The Man Who Knew Too Much (1934)
A little knowledge can be a deadly thing!
Everybody knows Hitchcock. If you haven't ever heard the name, then chances are you are probably super young or something - as most people I've run into have at least heard of at least one of his works - such as Psycho. The man had a way with twists, although it would certainly appear that some seem to have less twists than others - but beyond that he knew how to make a movie for the time. In this take, we have a little less supernatural or epidemics, and instead focus on a small group with a big problem. Will the movie end up feeling like it tries too much, or will you know this man knew what he's doing?
We start our tale up in Germany in some mountains, where a bit of sports are taking place. A skier on his last chance ends up crashing on the way down to avoid running over a girl who runs onto the slope after her dog - but he remains pretty lighthearted about it, and invites the father and his wife out to dinner. The father and daughter then go to join his wife for her trap shooting match. After some noise-making drama, the mother misses her shot and loses the match, but the family still remains in relatively high spirits. During dinner, the father ends up playing a prank on his wife's dance partner, but things quickly turn dark when her dance partner suddenly finds himself shot. As he's dying, he passes on a secret to her for her to do in his stead.
The father sends the daughter up to their room (because of all the commotion), and the wife ends up passing on the secret to him before having to talk to the local police (apparently). The father goes up to the room and investigates, finding a note in a brush, and before a man standing outside can press him for it, the manager and more local police take the father aside to go talk to head policeman instead of his requests of speaking directly to the British Consulate. It is during his wait there that the father is given a note explaining that if him or his wife say anything about the contents of the note to anyone, their daughter will be killed.
Back home, the family is very worried for their daughter. Afraid that police involvement will get their daughter killed, the father decides he needs to find her before the police catch on to things too much and causes disaster. Things play out a bit like a detective flick at this point, with the father and an uncle chasing down clues, slowly leading them to his daughter's location. When he unknowingly stumbles into the den of his daughters captors, he manages to buy time for the uncles escape to warn his wife. Will the wife risk the life of her daughter to save a political figure from a place they have never heard off? Will the father and daughter be rescued?
So let's get this out of the way first - this movie is from 1936. It's old. I won't argue against that, because it would be silly for me to do so. The audio cracks, some of the sound effects sound like they were recorded directly on top of the microphone, some of the dialogue is hard to hear, and the musical score is pretty classical (as in the genre) when it does pop up. Lines are delivered in a very stage-like performance, as a lot of older movies do. By todays standards, this can probably be a horrible experience for some (what with the release of all these remastered and high-tech modern releases) who have been spoiled by modern advances.

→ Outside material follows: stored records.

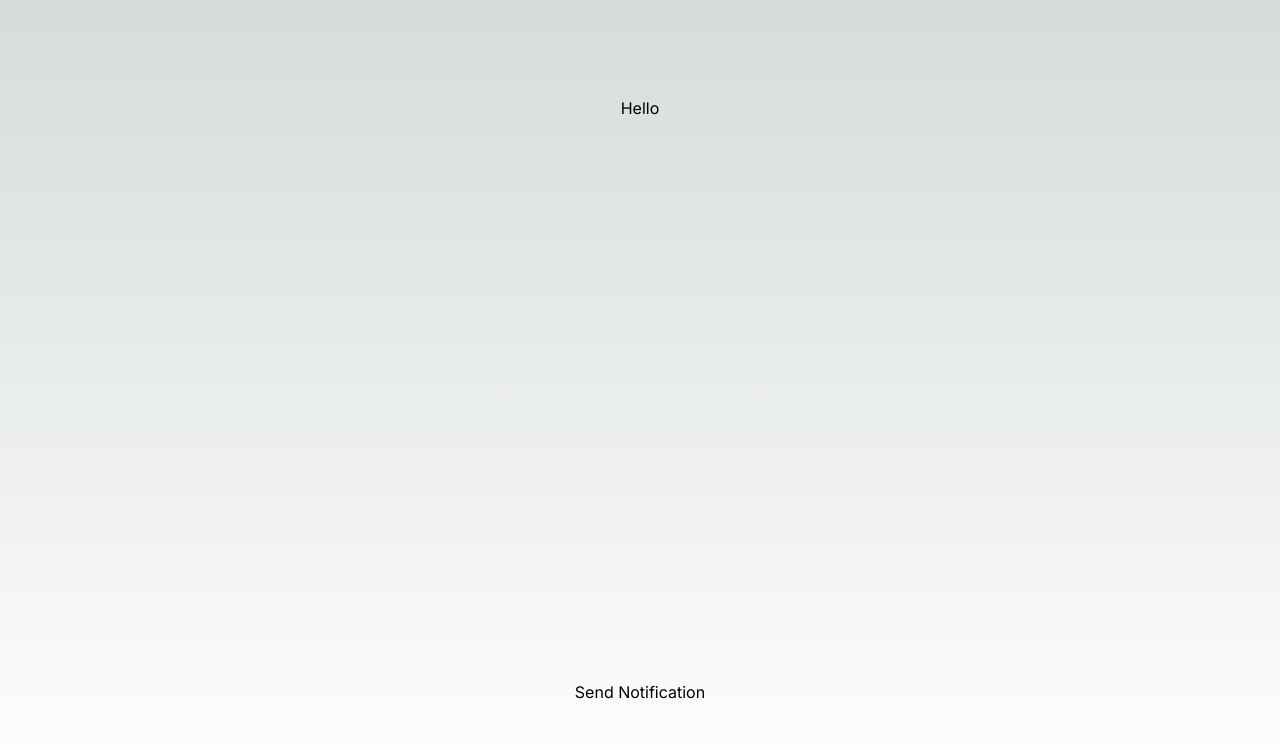
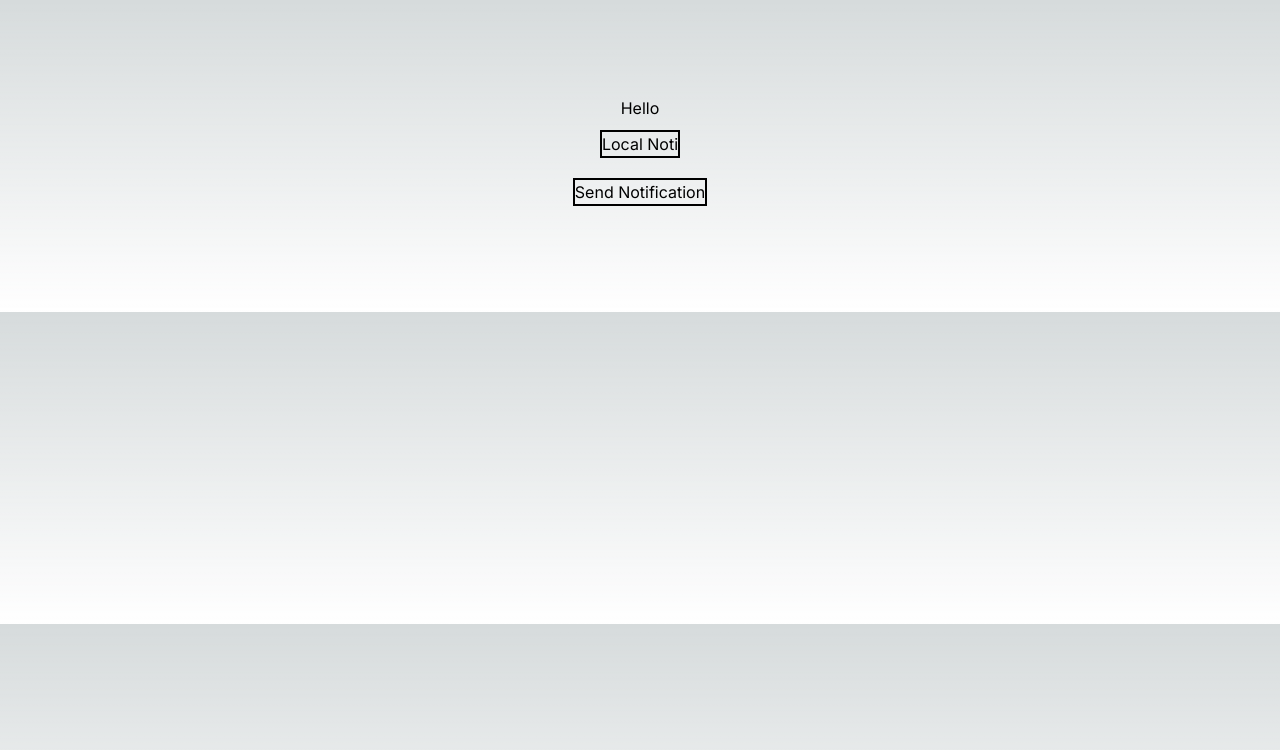
Before and after one commit to ybot1122/web-push-demo, a Next.js app: page / in a window 1280 px wide. Shown: the top 750 px of the page. Built offline with nearby package versions, Linux system fonts and the light colour scheme.

Commit message:
API is setup

```diff
--- a/app/globals.css
+++ b/app/globals.css
@@ -31,3 +31,12 @@ body {
     text-wrap: balance;
   }
 }
+
+button {
+  border: 2px black solid;
+  margin: 10px;
+}
+
+button:hover {
+  border: 2px silver solid;
+}
--- a/app/page.tsx
+++ b/app/page.tsx
@@ -1,14 +1,31 @@
 "use client"
 
 import { useSw } from "./useSw";
+
+function showNotification() {
+  Notification.requestPermission().then((result) => {
+    if (result === "granted") {
+      navigator.serviceWorker.ready.then((registration) => {
+        registration.showNotification("Vibration Sample", {
+          body: "Buzz! Buzz! " + new Date(),
+          icon: "../images/touch/chrome-touch-icon-192x192.png",
+          tag: "vibration-sample",
+        });
+      });
+    }
+  });
+}
+
 
 export default function Home() {
 
   const subscription = useSw();
 
   return (
-    <main className="flex min-h-screen flex-col items-center justify-between p-24">
+    <main className="flex flex-col items-center justify-between p-24">
       <h1>Hello</h1>
+
+    <button onClick={showNotification}>Local Noti</button>
 
       <button onClick={() => {
         fetch('./sendNotification', {
--- a/app/sendNotification/route.ts
+++ b/app/sendNotification/route.ts
@@ -5,8 +5,8 @@ export const dynamic = 'force-dynamic'
 
 export async function POST(request: Request) {
 
-    webPush.setVapidDetails(
-        "https://example.com/",
+    await webPush.setVapidDetails(
+        "https://web-push-demo-virid.vercel.app/",
         process.env.VAPID_PUBLIC_KEY,
         process.env.VAPID_PRIVATE_KEY
       );
--- a/package.json
+++ b/package.json
@@ -3,7 +3,7 @@
   "version": "0.1.0",
   "private": true,
   "scripts": {
-    "dev": "next dev",
+    "dev": "next dev --experimental-https",
     "build": "next build",
     "start": "next start",
     "lint": "next lint"
--- a/public/service-worker.js
+++ b/public/service-worker.js
@@ -13,8 +13,13 @@ self.addEventListener('install', function(event) {
   // Register event listener for the 'push' event.
   self.addEventListener('push', function(event) {
     event.waitUntil(
+
+
       // Retrieve a list of the clients of this service worker.
       self.clients.matchAll().then(function(clientList) {
+
+        console.log(event);
+
         // Check if there's at least one focused client.
         var focused = clientList.some(function(client) {
           return client.focused;
```
Also changed, not shown: 1 other file (tests, documents, lock files or other folders).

Likewise, it's very much black and white. A "remake" version (done by Hitchcock himself again) happened again later and was in color, but from what I've gathered of it is also markedly different in the families rolls and how the ending plays out. That said, the copy I watched was this '34 version, and even the costumes reflect a bit of that old trench-coat detective and fur-collar concert dress that one thinks of from 'back in the day'. The actors are pretty decently animated when it comes to facial expressions, and everyone smokes if they got them - it's markedly old in appearance. It should be noted though, that even with it being rather dated, the actors still do a very good job of acting, and most of the reactions characters have are rather believable.
For a Hitchcock movie, I admittedly expected a much larger twist than what appears in this movie. There was never really that "whaaaaaat?" moment that I've experienced elsewhere. Despite the lack of a super heavy twist, it manages to pull an incredible amount of suspense and tension in any of the key scenes where it's needed - such as the concert scene, where you can practically feel the pain involved with her choice of one life over another. The movie also carries with it plenty enough foreshadowing to future events that you never really expect to be something important or relevant until it actually comes up later on. It's very well shot and put together, even for a movie of it's age.
This certainly might not be as dramatic and well handled as Psycho, but admittedly the complete lack of supernatural in this movie only helps it's suspense and mystery. It's worth a watch if you ask me and are into older movies (as in, you aren't losing enjoyment from dated presentations), but people wanting that modern polish are probably going to have a bit of a bad time. The story is solid, and the thoughtful thinkers may find plenty of things to mull over and digest, and the actors do a pretty decent job. It may not be the best Hitchcock, but it's still a pretty good one if you ask me.